A panel convened by the American Society of Clinical Oncology (ASCO) conducted a systematic search of clinical practice guideline databases, guideline developer Web sites, and published health literature on fatigue in adult cancer survivors. The group identified the pan-Canadian guideline on screening, assessment, and care of cancer-related fatigue in adults with cancer, the National Comprehensive Cancer Network (NCCN) Clinical Practice Guidelines In Oncology for Cancer-Related Fatigue and the NCCN Guidelines for Survivorship. These three guidelines were appraised and selected for adaptation.
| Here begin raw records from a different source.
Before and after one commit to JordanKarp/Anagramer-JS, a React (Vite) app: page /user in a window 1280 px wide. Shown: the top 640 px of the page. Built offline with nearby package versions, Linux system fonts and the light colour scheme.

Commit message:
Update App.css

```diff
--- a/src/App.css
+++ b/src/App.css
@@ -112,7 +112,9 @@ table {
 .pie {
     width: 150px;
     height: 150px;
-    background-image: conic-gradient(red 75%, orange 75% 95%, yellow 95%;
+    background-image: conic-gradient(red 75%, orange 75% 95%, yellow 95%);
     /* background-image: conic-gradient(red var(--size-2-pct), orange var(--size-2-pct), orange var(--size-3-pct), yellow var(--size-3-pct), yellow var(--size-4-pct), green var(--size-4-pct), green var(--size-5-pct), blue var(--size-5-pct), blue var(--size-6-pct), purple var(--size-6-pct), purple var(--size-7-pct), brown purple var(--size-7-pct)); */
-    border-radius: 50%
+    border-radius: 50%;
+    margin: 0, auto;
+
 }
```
The group recommends that all patients with cancer are evaluated for the presence of fatigue after completion of primary treatment and are offered specific information and strategies for fatigue management. For those who report moderate to severe fatigue, comprehensive assessment should be conducted, and medical and treatable contributing factors should be addressed. Physical activity interventions, psychosocial interventions (e.g. cognitive behavioral therapy, educational therapies), and mind-body interventions (e.g. yoga, mindfulness) may reduce cancer-related fatigue in post-treatment patients. There is limited evidence for use of psycho-stimulants in the management of fatigue in patients who are disease free after active treatment. The panel concluded that multiple factors cause or contribute to fatigue and interventions should be tailored to each patient’s specific needs.
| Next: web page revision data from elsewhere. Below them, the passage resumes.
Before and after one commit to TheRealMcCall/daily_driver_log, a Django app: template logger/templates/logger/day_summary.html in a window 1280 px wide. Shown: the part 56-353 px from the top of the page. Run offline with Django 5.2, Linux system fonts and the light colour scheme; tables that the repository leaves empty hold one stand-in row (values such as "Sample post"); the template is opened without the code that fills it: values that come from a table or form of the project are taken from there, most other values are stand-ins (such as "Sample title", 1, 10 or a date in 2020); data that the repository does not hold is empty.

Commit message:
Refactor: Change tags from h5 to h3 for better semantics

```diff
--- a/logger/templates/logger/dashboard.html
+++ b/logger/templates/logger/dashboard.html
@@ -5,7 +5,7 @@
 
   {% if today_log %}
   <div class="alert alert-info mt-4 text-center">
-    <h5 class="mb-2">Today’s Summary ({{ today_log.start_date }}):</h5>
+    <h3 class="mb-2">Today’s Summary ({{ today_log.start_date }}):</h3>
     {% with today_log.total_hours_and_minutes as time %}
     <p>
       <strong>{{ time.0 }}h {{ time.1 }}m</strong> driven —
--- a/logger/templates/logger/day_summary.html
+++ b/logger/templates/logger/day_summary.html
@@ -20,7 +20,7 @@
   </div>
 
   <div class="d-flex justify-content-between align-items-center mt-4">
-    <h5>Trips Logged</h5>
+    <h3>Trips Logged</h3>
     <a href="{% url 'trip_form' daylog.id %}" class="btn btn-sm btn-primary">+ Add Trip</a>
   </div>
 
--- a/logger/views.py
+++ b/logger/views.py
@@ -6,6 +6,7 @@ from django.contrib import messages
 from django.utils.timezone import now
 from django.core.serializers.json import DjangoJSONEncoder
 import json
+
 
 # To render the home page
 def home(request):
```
Bower JE, Bak K, Berger A, et al. Screening, Assessment, and Management of Fatigue in Adult Survivors of Cancer: An American Society of Clinical Oncology Clinical Practice Guideline Adaptation. J Clin Oncol, published online before print April 14, 2014, doi: 10.1200/JCO.2013.53.4495.